Problem statement
Look through the data below, tally the lines where "Yönetimi" occurs, and write the total alone.
========================================================================
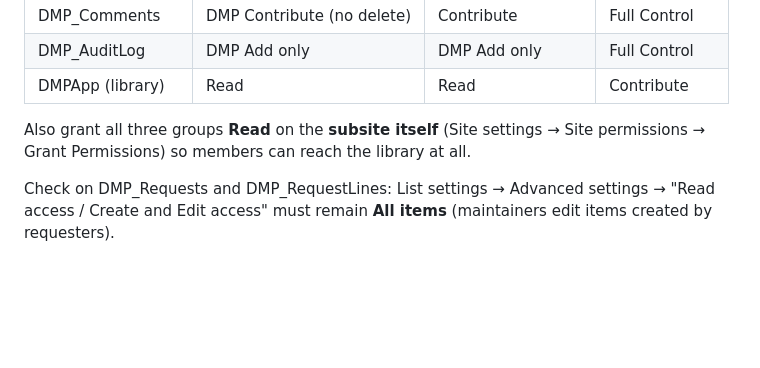
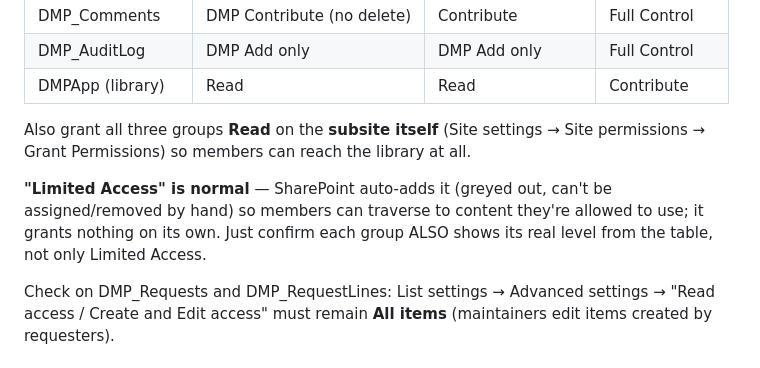
Before and after one commit to hejailaf/dmp-portal, a Markdown page: docs/LIST_SETUP.md, the part around the change. GitHub-like rendering; blank space fills up the shorter version.

Commit message:
LIST_SETUP: note that Limited Access is normal SharePoint plumbing
Co-Authored-By: Claude Fable 5 <noreply@anthropic.com>

```diff
--- a/docs/LIST_SETUP.md
+++ b/docs/LIST_SETUP.md
@@ -118,6 +118,11 @@ Also grant all three groups **Read** on the **subsite itself** (Site
 settings → Site permissions → Grant Permissions) so members can reach the
 library at all.
 
+**"Limited Access" is normal** — SharePoint auto-adds it (greyed out, can't
+be assigned/removed by hand) so members can traverse to content they're
+allowed to use; it grants nothing on its own. Just confirm each group ALSO
+shows its real level from the table, not only Limited Access.
+
 Check on DMP_Requests and DMP_RequestLines: List settings → Advanced
 settings → "Read access / Create and Edit access" must remain **All items**
 (maintainers edit items created by requesters).
```
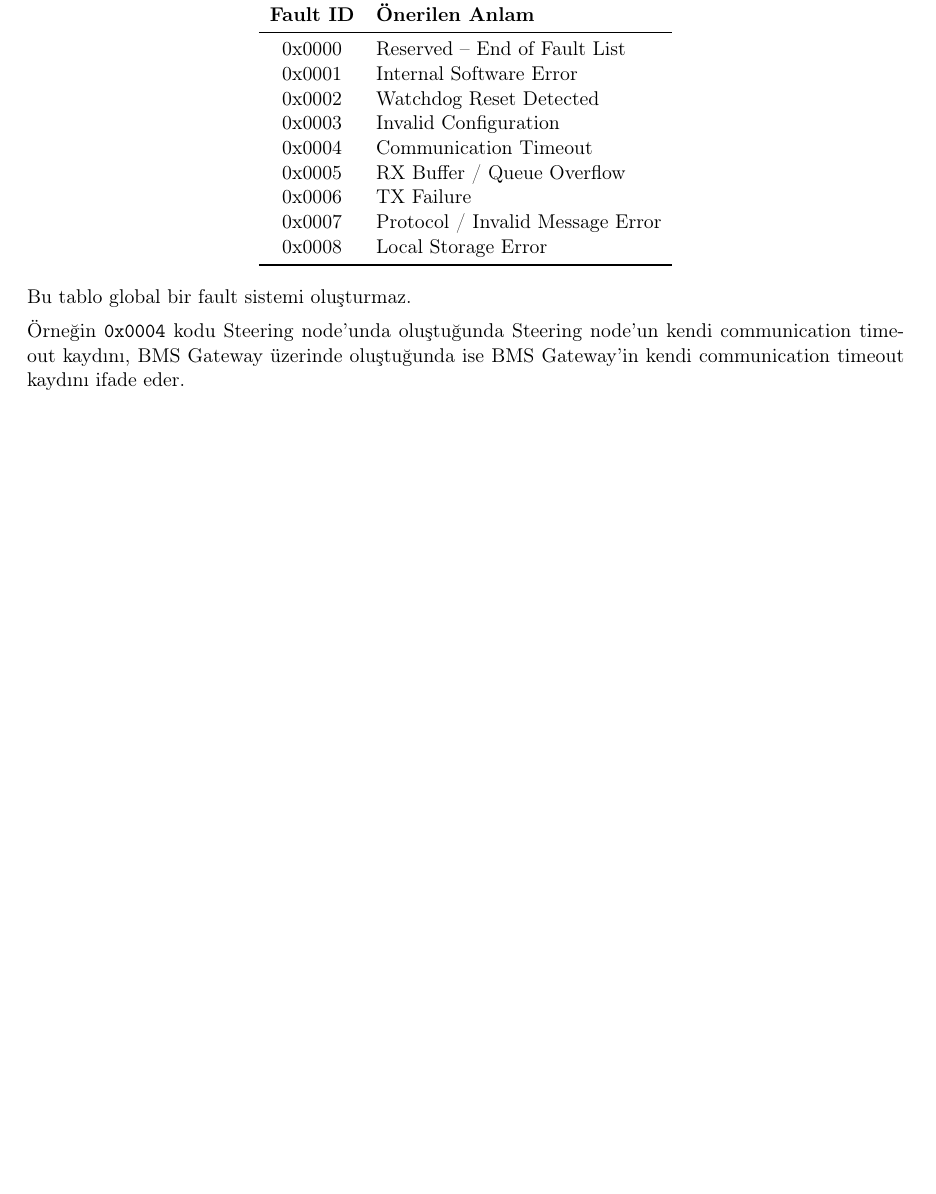
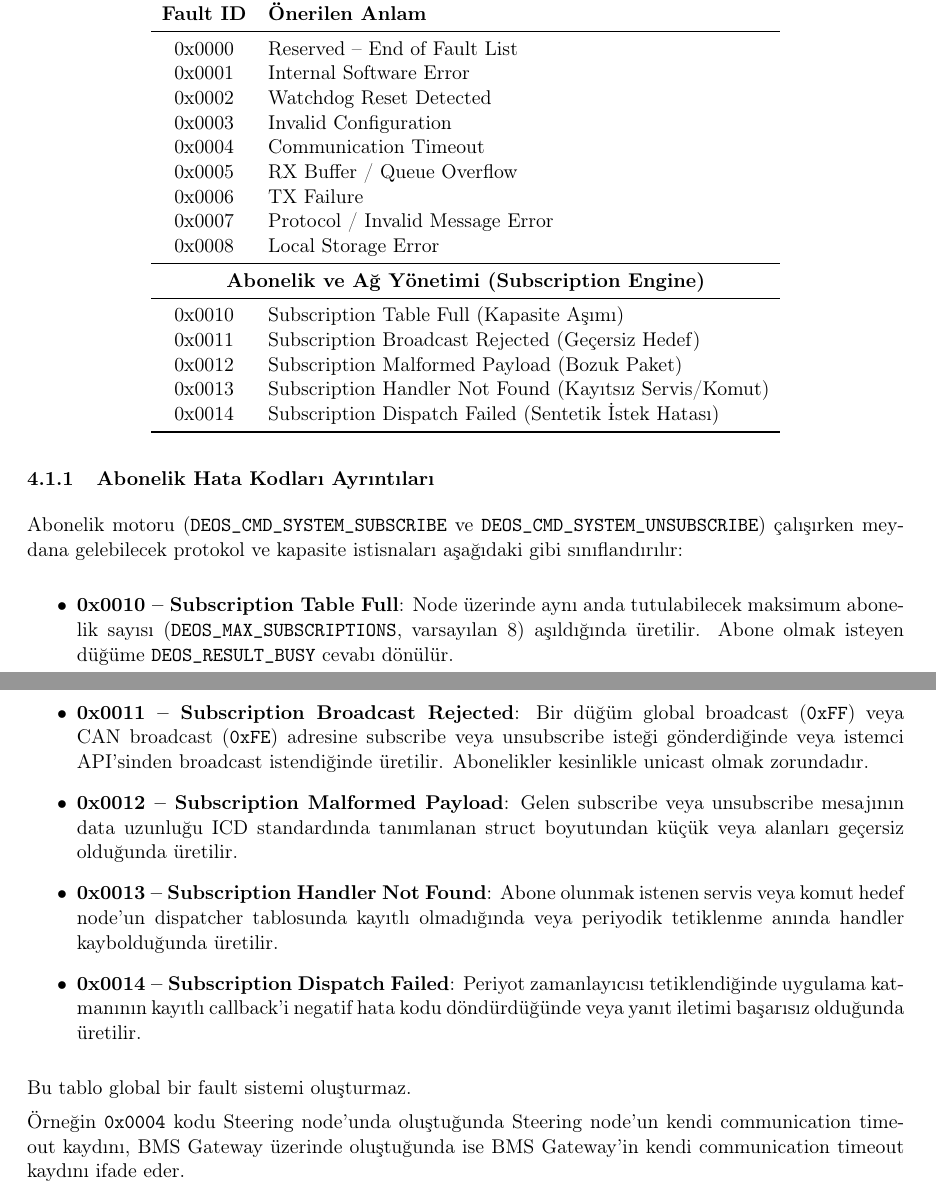
Before and after one commit to DEUDEOS-Team/deos-docs, a LaTeX document (icd/ICD_Fault_Management.tex): part of page 3 of 10 before the commit and two parts of pages 3 and 4 of 11 after it, the two joined at a grey line, cut so that both start at the same text, the shorter picture padded with empty space. Compiled offline with pdfLaTeX.

Commit message:
feat(fault): standardize Subscription Engine fault IDs (0x0010-0x0014) in ICD v1.2 and core

```diff
--- a/icd/ICD_Fault_Management.tex
+++ b/icd/ICD_Fault_Management.tex
@@ -32,9 +32,9 @@
 }
 
 \title{\textbf{DEOS Fault Management \& Diagnostics ICD}\\
-\large Sürüm 1.1 -- DIAGNOSTIC Servisi ve Hata Yönetimi}
+\large Sürüm 1.2 -- DIAGNOSTIC Servisi ve Hata Yönetimi}
 \author{\textbf{Emir Arkalı} (\href{mailto:emirarkali07@gmail.com}{emirarkali07@gmail.com})\\DEOS -- Dokuz Eylül Otonom Sistemler}
-\date{İlk Yayın: 28 Eylül 2026 \quad | \quad Son Revizyon: 13 Ekim 2026}
+\date{İlk Yayın: 28 Eylül 2026 \quad | \quad Son Revizyon: 15 Ekim 2026}
 
 \begin{document}
 
@@ -223,9 +224,30 @@ aynı anlamla kullanılmalıdır.
 0x0006 & TX Failure \\
 0x0007 & Protocol / Invalid Message Error \\
 0x0008 & Local Storage Error \\
+\midrule
+\multicolumn{2}{c}{\textbf{Abonelik ve Ağ Yönetimi (Subscription Engine)}} \\
+\midrule
+0x0010 & Subscription Table Full (Kapasite Aşımı) \\
+0x0011 & Subscription Broadcast Rejected (Geçersiz Hedef) \\
+0x0012 & Subscription Malformed Payload (Bozuk Paket) \\
+0x0013 & Subscription Handler Not Found (Kayıtsız Servis/Komut) \\
+0x0014 & Subscription Dispatch Failed (Sentetik İstek Hatası) \\
 \bottomrule
 \end{tabular}
 \end{center}
+
+\subsubsection{Abonelik Hata Kodları Ayrıntıları}
+
+Abonelik motoru (\texttt{DEOS\_CMD\_SYSTEM\_SUBSCRIBE} ve \texttt{DEOS\_CMD\_SYSTEM\_UNSUBSCRIBE})
+çalışırken meydana gelebilecek protokol ve kapasite istisnaları aşağıdaki gibi sınıflandırılır:
+
+\begin{itemize}
+    \item \textbf{0x0010 -- Subscription Table Full}: Node üzerinde aynı anda tutulabilecek maksimum abonelik sayısı (\texttt{DEOS\_MAX\_SUBSCRIPTIONS}, varsayılan 8) aşıldığında üretilir. Abone olmak isteyen düğüme \texttt{DEOS\_RESULT\_BUSY} cevabı dönülür.
+    \item \textbf{0x0011 -- Subscription Broadcast Rejected}: Bir düğüm global broadcast (\hex{FF}) veya CAN broadcast (\hex{FE}) adresine subscribe veya unsubscribe isteği gönderdiğinde veya istemci API'sinden broadcast istendiğinde üretilir. Abonelikler kesinlikle unicast olmak zorundadır.
+    \item \textbf{0x0012 -- Subscription Malformed Payload}: Gelen subscribe veya unsubscribe mesajının data uzunluğu ICD standardında tanımlanan struct boyutundan küçük veya alanları geçersiz olduğunda üretilir.
+    \item \textbf{0x0013 -- Subscription Handler Not Found}: Abone olunmak istenen servis veya komut hedef node'un dispatcher tablosunda kayıtlı olmadığında veya periyodik tetiklenme anında handler kaybolduğunda üretilir.
+    \item \textbf{0x0014 -- Subscription Dispatch Failed}: Periyot zamanlayıcısı tetiklendiğinde uygulama katmanının kayıtlı callback'i negatif hata kodu döndürdüğünde veya yanıt iletimi başarısız olduğunda üretilir.
+\end{itemize}
 
 Bu tablo global bir fault sistemi oluşturmaz.
 
```
Also changed, not shown: icd/ICD_BMS.pdf, icd/ICD_Brake.pdf, icd/ICD_CANFD_Transport.pdf, icd/ICD_Core_Architecture.pdf, icd/ICD_Data_Types_Config.pdf, icd/ICD_Ethernet_Transport.pdf, icd/ICD_Fault_Management.pdf, icd/ICD_Lighting.pdf, icd/ICD_LoRa_Transport.pdf, icd/ICD_Network_Management.pdf, icd/ICD_Steering.pdf, icd/ICD_Traction.pdf, icd/ICD_Fault_Management.tex (5 more changed lines).
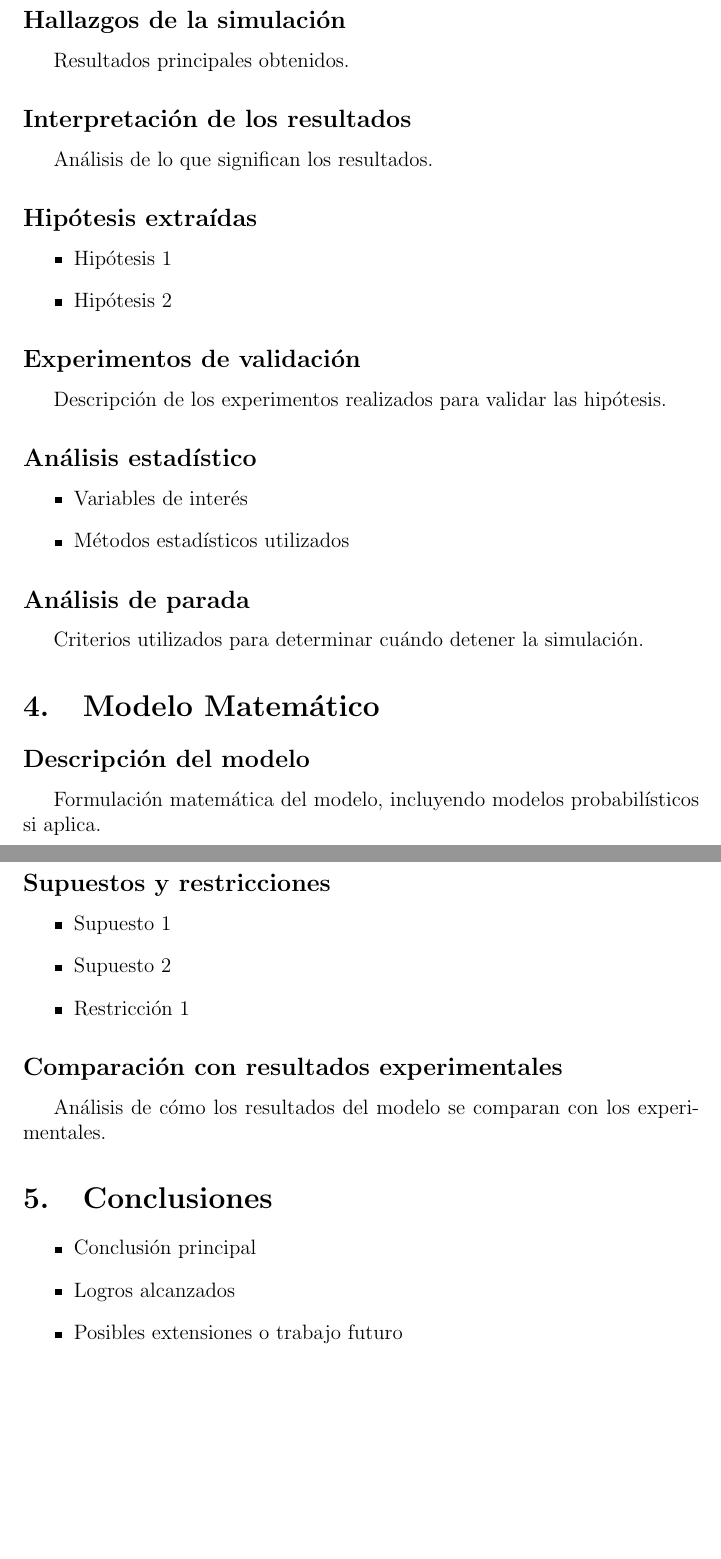
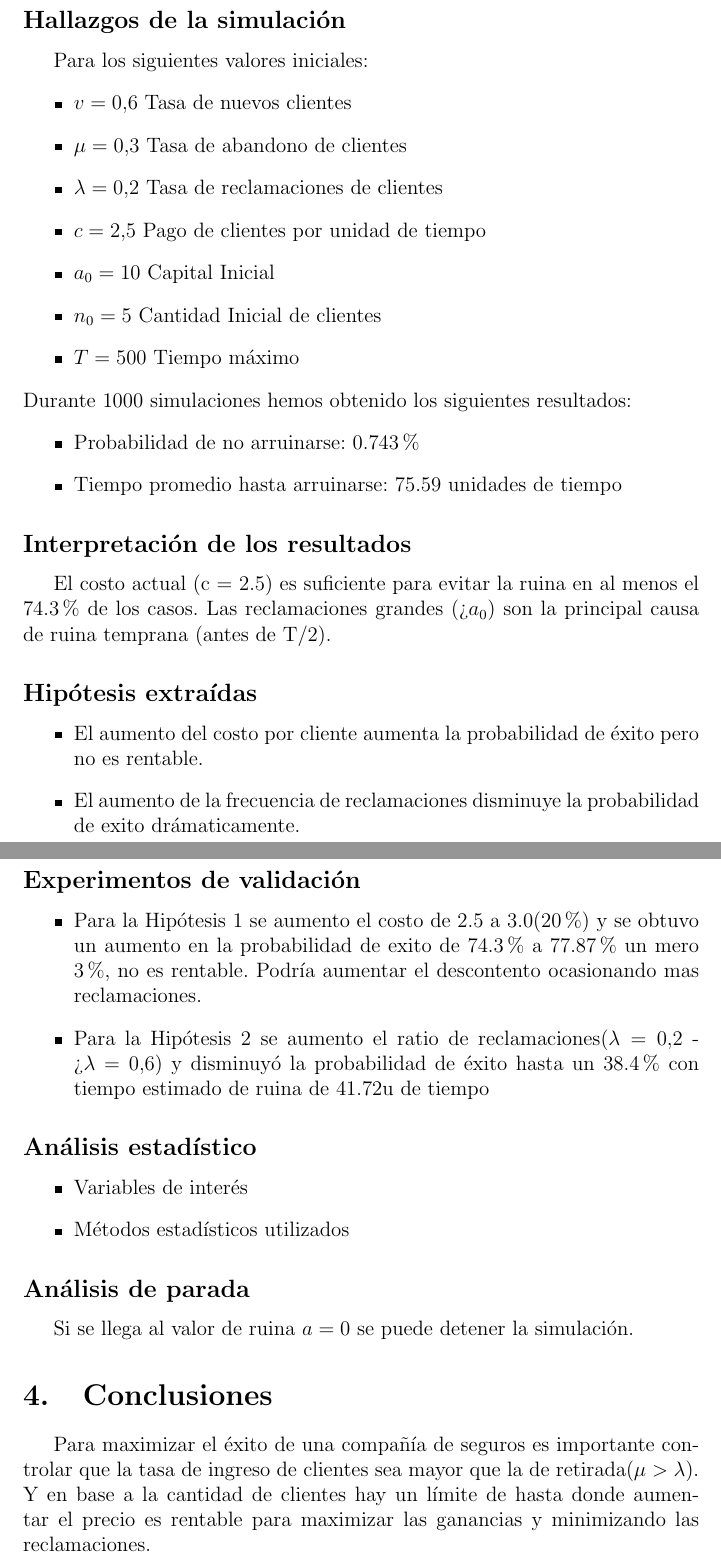
Before and after one commit to rizhex/Sim_Insurance, a LaTeX document (informe.tex): two parts of pages 4 and 5 of 5, joined at a grey line, cut so that both start at the same text, the shorter picture padded with empty space. Compiled offline with pdfLaTeX.

Commit message:
informe terminao

```diff
--- a/informe.tex
+++ b/informe.tex
@@ -144,17 +144,33 @@ El paso de actualización se repite continuamente hasta que se completa una ejec
 \subsection*{Hallazgos de la simulación}
-Resultados principales obtenidos.
-
+Para los siguientes valores iniciales:
+\begin{itemize}
+   \item $v=0.6$ Tasa de nuevos clientes
+   \item $\mu=0.3$ Tasa de abandono de clientes
+   \item $\lambda = 0.2$ Tasa de reclamaciones de clientes
+   \item $c=2.5$ Pago de clientes por unidad de tiempo
+   \item $a_0=10$ Capital Inicial
+   \item $n_0=5$ Cantidad Inicial de clientes
+   \item $T=500$ Tiempo máximo
+\end{itemize}
+Durante 1000 simulaciones hemos obtenido los siguientes resultados:
+\begin{itemize}
+    \item Probabilidad de no arruinarse: 0.743\%
+    \item Tiempo promedio hasta arruinarse: 75.59 unidades de tiempo
+\end{itemize}
 \subsection*{Interpretación de los resultados}
-Análisis de lo que significan los resultados.
-
+El costo actual (c = 2.5) es suficiente para evitar la ruina en al menos el 74.3\% de los casos.
+Las reclamaciones grandes (> $a_0$) son la principal causa de ruina temprana (antes de T/2).
 \subsection*{Hipótesis extraídas}
 \begin{itemize}
-    \item Hipótesis 1
-    \item Hipótesis 2
+    \item El aumento del costo por cliente aumenta la probabilidad de éxito pero no es rentable.
+    \item El aumento de la frecuencia de reclamaciones disminuye la probabilidad de exito drámaticamente.
 \end{itemize}
 
 \subsection*{Experimentos de validación}
-Descripción de los experimentos realizados para validar las hipótesis.
+\begin{itemize}
+    \item Para la Hipótesis 1 se aumento el costo de 2.5 a 3.0(20\%) y se obtuvo un aumento en la probabilidad de exito de 74.3\% a 77.87\% un mero 3\%, no es rentable. Podría aumentar el descontento ocasionando mas reclamaciones.
+    \item Para la Hipótesis 2 se aumento el ratio de reclamaciones($\lambda = 0.2$ -> $\lambda = 0.6$) y disminuyó la probabilidad de éxito hasta un 38.4\% con tiempo estimado de ruina de 41.72u de tiempo
+\end{itemize}
 
 \subsection*{Análisis estadístico}
 \begin{itemize}
@@ -163,27 +179,10 @@ Descripción de los experimentos realizados para validar las hipótesis.
 \end{itemize}
 
 \subsection*{Análisis de parada}
-Criterios utilizados para determinar cuándo detener la simulación.
+Si se llega al valor de ruina $a=0$ se puede detener la simulación.
 
-\section{Modelo Matemático} \label{S4}
-\subsection*{Descripción del modelo}
-Formulación matemática del modelo, incluyendo modelos probabilísticos si aplica.
-
-\subsection*{Supuestos y restricciones}
-\begin{itemize}
-    \item Supuesto 1
-    \item Supuesto 2
-    \item Restricción 1
-\end{itemize}
-
-\subsection*{Comparación con resultados experimentales}
-Análisis de cómo los resultados del modelo se comparan con los experimentales.
-
-\section{Conclusiones} \label{S5}
-\begin{itemize}
-    \item Conclusión principal
-    \item Logros alcanzados
-    \item Posibles extensiones o trabajo futuro
-\end{itemize}
+\section{Conclusiones}
+Para maximizar el éxito de una compañía de seguros es importante controlar que la tasa de ingreso de clientes sea mayor que la de retirada($\mu > \lambda$). Y en base a la cantidad de clientes
+hay un límite de hasta donde aumentar el precio es rentable para maximizar las ganancias y minimizando las reclamaciones.
 
 \end{document}
```
Also changed, not shown: Figure_1.png (added), informe.pdf, informe.tex (6 more changed lines), 3 other files.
========================================================================
Solution for this task
3